> **Aim of the exercise**
Here are records with pictures in them. Copy all of them exactly and leave the pictures out.

> **Exercise inputs**
----------

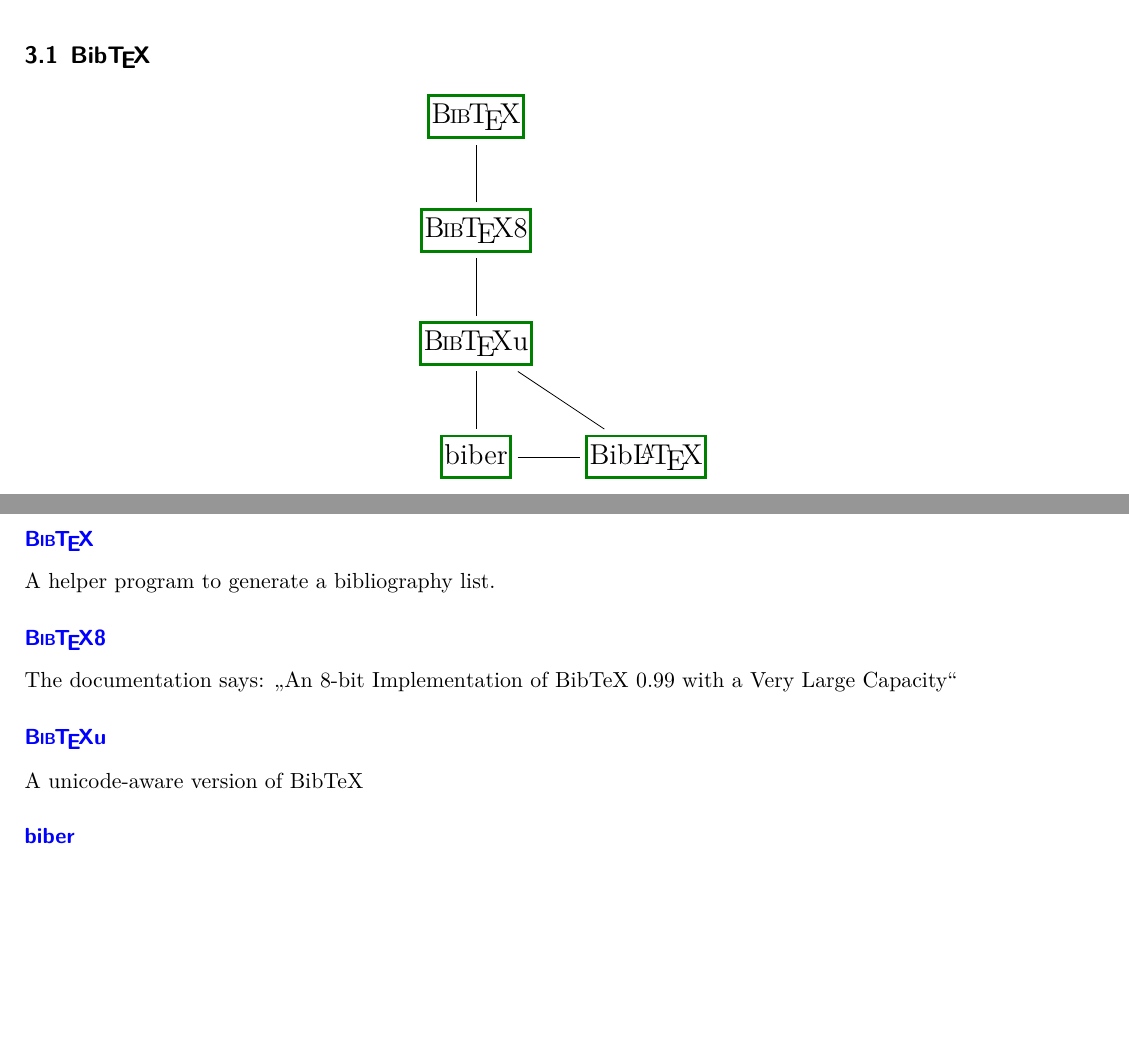
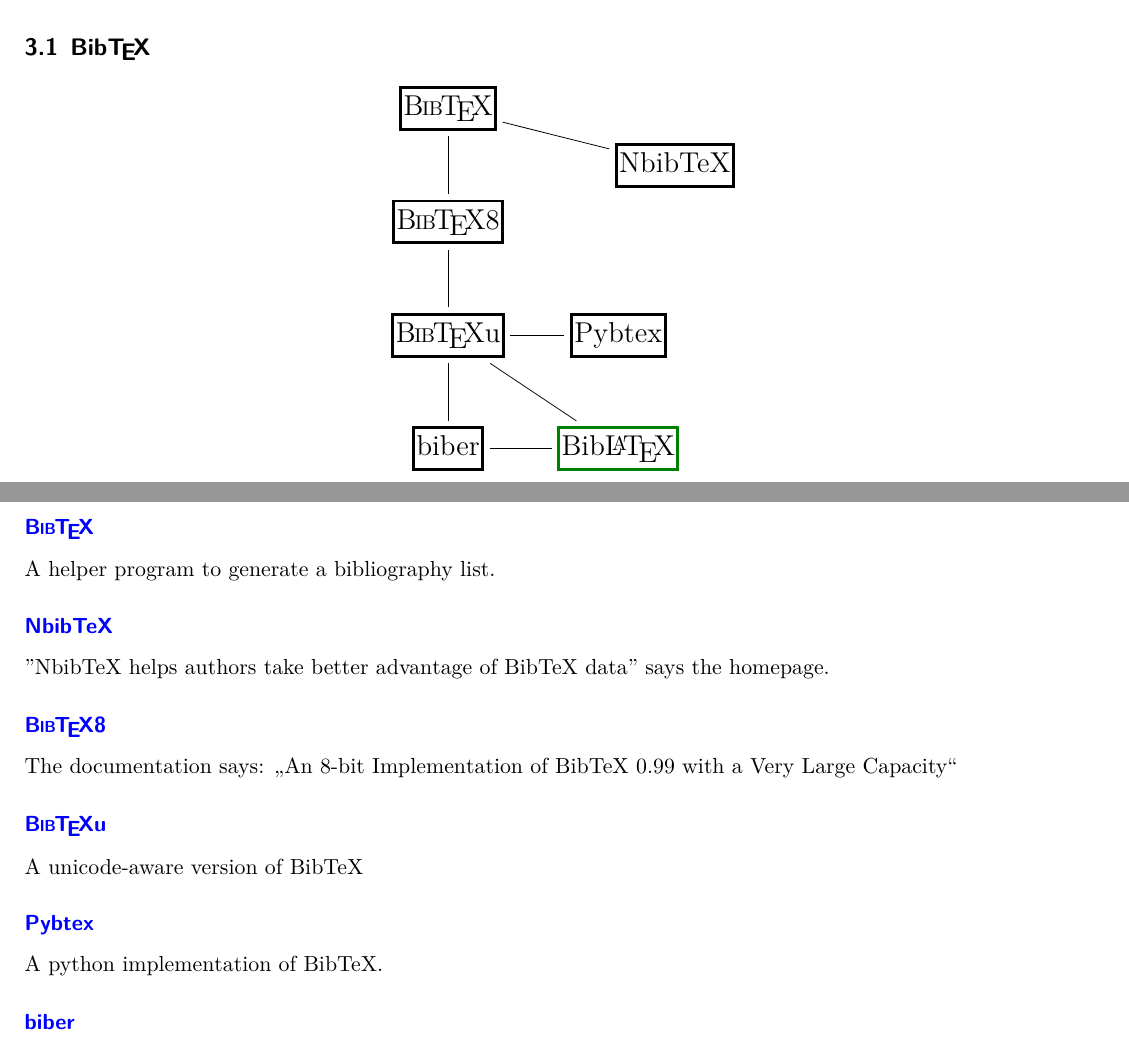
Before and after one commit to alt/tex-overview, a LaTeX paper (overview.tex): two parts of pages 12 and 18 of 19, joined at a grey line, cut so that both start at the same text, the shorter picture padded with empty space. The pictures show the PDF file overview.pdf that the author committed with the source.

Commit message:
added pybtex and nbibtex

```diff
--- a/overview.tex
+++ b/overview.tex
@@ -350,18 +352,24 @@ The following pages will be a hodge-podge of many things that are related to \Te
 \overviewsubsection[Bib\TeX]{Bib\TeX}
 %%% BIBTEX %%%
 \begin{tikzpicture}
-	\mynode{bibtex}{0,0}{A helper program to generate a bibliography list.}{\BibTeX};
+	\mynode[\program]{bibtex}{0,0}{A helper program to generate a bibliography list.}{\BibTeX};
 
-	\mynode{bibtex8}{0,-2}{The documentation says: „An 8-bit Implementation of BibTeX 0.99 with a Very Large Capacity“}{\BibTeX8};
+	\mynode[\program]{nbibtex}{4,-1}{"NbibTeX helps authors take better advantage of BibTeX data" says the homepage.}{NbibTeX};
+	\draw (nbibtex) to (bibtex);
+
+	\mynode[\program]{bibtex8}{0,-2}{The documentation says: „An 8-bit Implementation of BibTeX 0.99 with a Very Large Capacity“}{\BibTeX8};
 	\draw (bibtex8) to (bibtex);
 
-	\mynode{bibtexu}{0,-4}{A unicode-aware version of BibTeX}{\BibTeX u};
+	\mynode[\program]{bibtexu}{0,-4}{A unicode-aware version of BibTeX}{\BibTeX u};
 	\draw (bibtex8) to (bibtexu);
 
-	\mynode{biber}{0,-6}{A cooler version of unicode-aware BibTeX, designed for (?) use with BibLaTeX}{biber};
+	\mynode[\program]{pybtex}{3,-4}{A python implementation of BibTeX.}{Pybtex};
+	\draw (pybtex) to (bibtexu);
+
+	\mynode[\program]{biber}{0,-6}{A cooler version of unicode-aware BibTeX, designed for (?) use with BibLaTeX}{biber};
 	\draw (bibtexu) to (biber);
 
-	\mynode{biblatex}{3,-6}{A LaTeX package as frontend for biber.}{Bib\LaTeX};
+	\mynode[\package]{biblatex}{3,-6}{A LaTeX package as frontend for biber.}{Bib\LaTeX};
 	\draw (biber) to (biblatex);
 	\draw (bibtexu) to (biblatex);
 \end{tikzpicture}
```
Also changed, not shown: overview.pdf, overview.tex (15 more changed lines).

----------

> **Task result**
Before and after one commit to alt/tex-overview, a LaTeX paper (overview.tex): two parts of pages 12 and 18 of 19, joined at a grey line, cut so that both start at the same text, the shorter picture padded with empty space. The pictures show the PDF file overview.pdf that the author committed with the source.

Commit message:
added pybtex and nbibtex

```diff
--- a/overview.tex
+++ b/overview.tex
@@ -350,18 +352,24 @@ The following pages will be a hodge-podge of many things that are related to \Te
 \overviewsubsection[Bib\TeX]{Bib\TeX}
 %%% BIBTEX %%%
 \begin{tikzpicture}
-	\mynode{bibtex}{0,0}{A helper program to generate a bibliography list.}{\BibTeX};
+	\mynode[\program]{bibtex}{0,0}{A helper program to generate a bibliography list.}{\BibTeX};
 
-	\mynode{bibtex8}{0,-2}{The documentation says: „An 8-bit Implementation of BibTeX 0.99 with a Very Large Capacity“}{\BibTeX8};
+	\mynode[\program]{nbibtex}{4,-1}{"NbibTeX helps authors take better advantage of BibTeX data" says the homepage.}{NbibTeX};
+	\draw (nbibtex) to (bibtex);
+
+	\mynode[\program]{bibtex8}{0,-2}{The documentation says: „An 8-bit Implementation of BibTeX 0.99 with a Very Large Capacity“}{\BibTeX8};
 	\draw (bibtex8) to (bibtex);
 
-	\mynode{bibtexu}{0,-4}{A unicode-aware version of BibTeX}{\BibTeX u};
+	\mynode[\program]{bibtexu}{0,-4}{A unicode-aware version of BibTeX}{\BibTeX u};
 	\draw (bibtex8) to (bibtexu);
 
-	\mynode{biber}{0,-6}{A cooler version of unicode-aware BibTeX, designed for (?) use with BibLaTeX}{biber};
+	\mynode[\program]{pybtex}{3,-4}{A python implementation of BibTeX.}{Pybtex};
+	\draw (pybtex) to (bibtexu);
+
+	\mynode[\program]{biber}{0,-6}{A cooler version of unicode-aware BibTeX, designed for (?) use with BibLaTeX}{biber};
 	\draw (bibtexu) to (biber);
 
-	\mynode{biblatex}{3,-6}{A LaTeX package as frontend for biber.}{Bib\LaTeX};
+	\mynode[\package]{biblatex}{3,-6}{A LaTeX package as frontend for biber.}{Bib\LaTeX};
 	\draw (biber) to (biblatex);
 	\draw (bibtexu) to (biblatex);
 \end{tikzpicture}
```
Also changed, not shown: overview.pdf, overview.tex (15 more changed lines).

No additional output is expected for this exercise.